    In the 19th century, China was one of the powers which wanted to overtake Korea. It was regarded as an enemy for a time but all the hate went to Japan who eventually became the winner.

    Today China is fueling Korean nationalism after she claimed Gogureyo(ancient kingdom which covered northern Korea and Manchuria) is a part of her history.

    China had good terms with Korea before the 19th century and it had no great conflict with Korea until now. (Dispatch of People’s liberation army in Korean War was requested by North Korea.) Thus it didn’t have important occasions to provoke Korean nationalism though Korean people get increasingly wary about the new power of Asia.

  6. ponta said

    Very infomative.

    情(jou) is humane emotion in Japanese. It is evaluated highly but it is also emphasized in Japan that you should not let 情 rule you.

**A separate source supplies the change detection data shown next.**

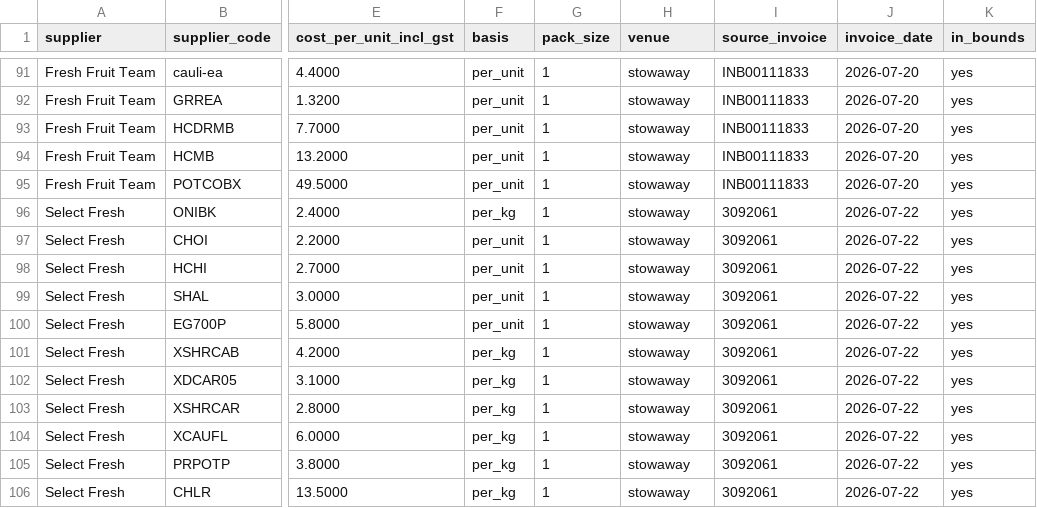
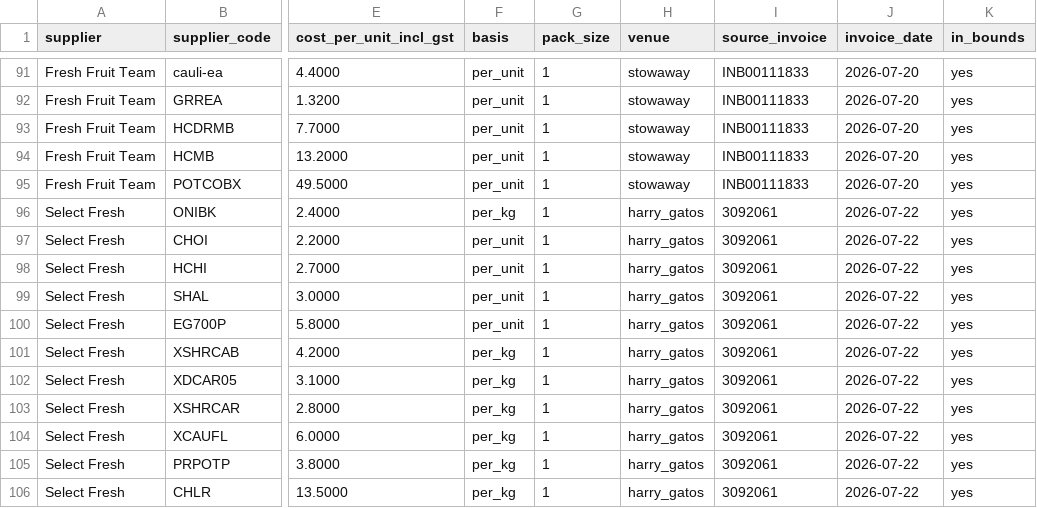
Before and after one commit to zakstowaway/mari-daily-reporting, a CSV file: data/cogs_list.csv, drawn as a sheet; only a part is shown, gaps mark what is left out; the diff names each change by its address in the sheet, - before the commit and + after, or states it on an @@ line.

Commit message:
Automated invoice ingestion: aggregator + CI workflow
- build_cogs_list.py: validated invoice JSON (data/invoices/) -> cogs_list rows,
  merge-not-regenerate, stock lines only, short supplier names. The missing link
  that closes email->extract->validate->cogs without hand-entry. 4 tests.
- invoice_ingest.yml: repository_dispatch(invoice) -> run.py (ANTHROPIC_API_KEY)
  -> aggregate -> rebuild costs -> commit. workflow_dispatch re-aggregates.
- fix: Select Fresh 3092061 venue stowaway -> harry_gatos (billed to HG)

```diff
--- a/data/cogs_list.csv
+++ b/data/cogs_list.csv
-H96:H106 (venue): stowaway
+H96:H106 (venue): harry_gatos
```
Also changed, not shown: data/costs.csv, 3 other files.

    “China had good terms with Korea before the 19th century”
    Do you think China had good terms with Korea when Korea had been subordinate to China?
    For instance,
    The king of Korea was appointed by China.
    The status of King of Korea was below Chinese courtier

    Korea government had no right to produce money.
    Korea had to send 3000 women to China every year.

    ” (Dispatch of People’s liberation army in Korean War was requested by North Korea.”
    But Iljinhoe 일진회 一進会, which consited of hundreds of thousands of political members, invited Japan.

    Kim wang sop

    I am not claiming the colonization was right, it was wrong.But in my view, Korea was humiliated by China just as bad as Japan. If so, I wonder why is it that Koreans have grudges only against Japan..
    Some Japanese explain that Korean anti-Japanese sentiment is originated from Sinocentrism.
    http://en.wikipedia.org/wiki/Sinocentrism.China>Korea>Japan. And according to Confucious, it is just unforgivable that a subordinate rule a boss.That is why Korea still have relatively good relations with China when China played important role dividing Korea and that is why they still have strong anti-Japan sentiments.
    What do you think?

  7. […] I had good conversations with Matt and Ponta in the post Nationalism in Korea. Ponta’s questions from the post led to sino-korean relationship. I decided to make another post instead of making a follow-up comment because i find the use of the comment for a long post rather hard. […]

  8. […] Related posts: Mixed-blood fighter, Nationalism in Korea […]

  9. 4692dfd3da said



  10. Lucille said

    Fantastic read, I changed template on my website and then the rankings
    Posted this on Facebook, very interesting

Leave a Reply

Fill in your details below or click an icon to log in:

WordPress.com Logo

You are commenting using your WordPress.com account. Log Out / Change )

Twitter picture

You are commenting using your Twitter account. Log Out / Change )

Facebook photo

You are commenting using your Facebook account. Log Out / Change )

Google+ photo

You are commenting using your Google+ account. Log Out / Change )

Connecting to %s

%d bloggers like this: